Records shown: Begin

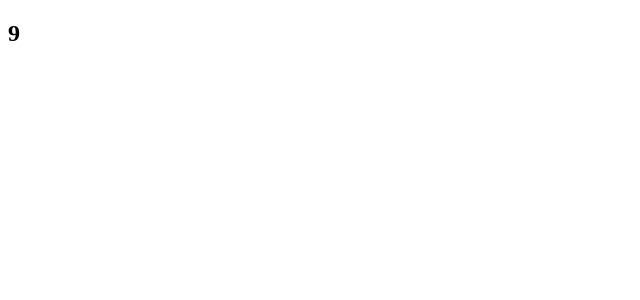
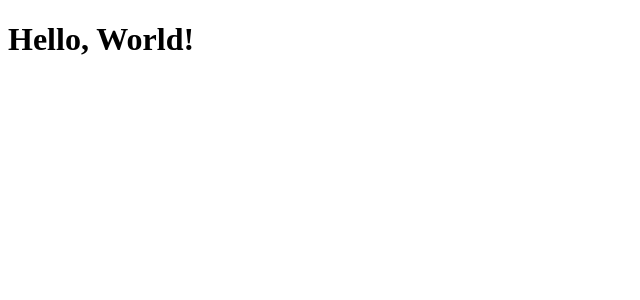
Before and after one commit to NotYerjan/react-exercise, a React (Create React App) app: page / in a window 1280 px wide. Shown: the top 300 px of the page, without its empty margins (0-640 px from the left). Built offline with nearby package versions, Linux system fonts and the light colour scheme.

Commit message:
component 02

```diff
--- a/src/App.js
+++ b/src/App.js
@@ -1,11 +1,12 @@
-function App() {
-  const sum = (a, b) => a + b;
-
-  return (
-    <div className="App">
-      <h2>{sum(4, 5)}</h2>
-    </div>
-  );
+import React from "react";
+class App extends React.Component {
+  render() {
+    return (
+      <div className="App">
+        <h1>Hello, World!</h1>
+      </div>
+    );
+  }
 }
 
 export default App;
```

Records shown: End

Write out the data precisely as given, excluding the pictures.

Answer for the task >>
Before and after one commit to NotYerjan/react-exercise, a React (Create React App) app: page / in a window 1280 px wide. Shown: the top 300 px of the page, without its empty margins (0-640 px from the left). Built offline with nearby package versions, Linux system fonts and the light colour scheme.

Commit message:
component 02

```diff
--- a/src/App.js
+++ b/src/App.js
@@ -1,11 +1,12 @@
-function App() {
-  const sum = (a, b) => a + b;
-
-  return (
-    <div className="App">
-      <h2>{sum(4, 5)}</h2>
-    </div>
-  );
+import React from "react";
+class App extends React.Component {
+  render() {
+    return (
+      <div className="App">
+        <h1>Hello, World!</h1>
+      </div>
+    );
+  }
 }
 
 export default App;
```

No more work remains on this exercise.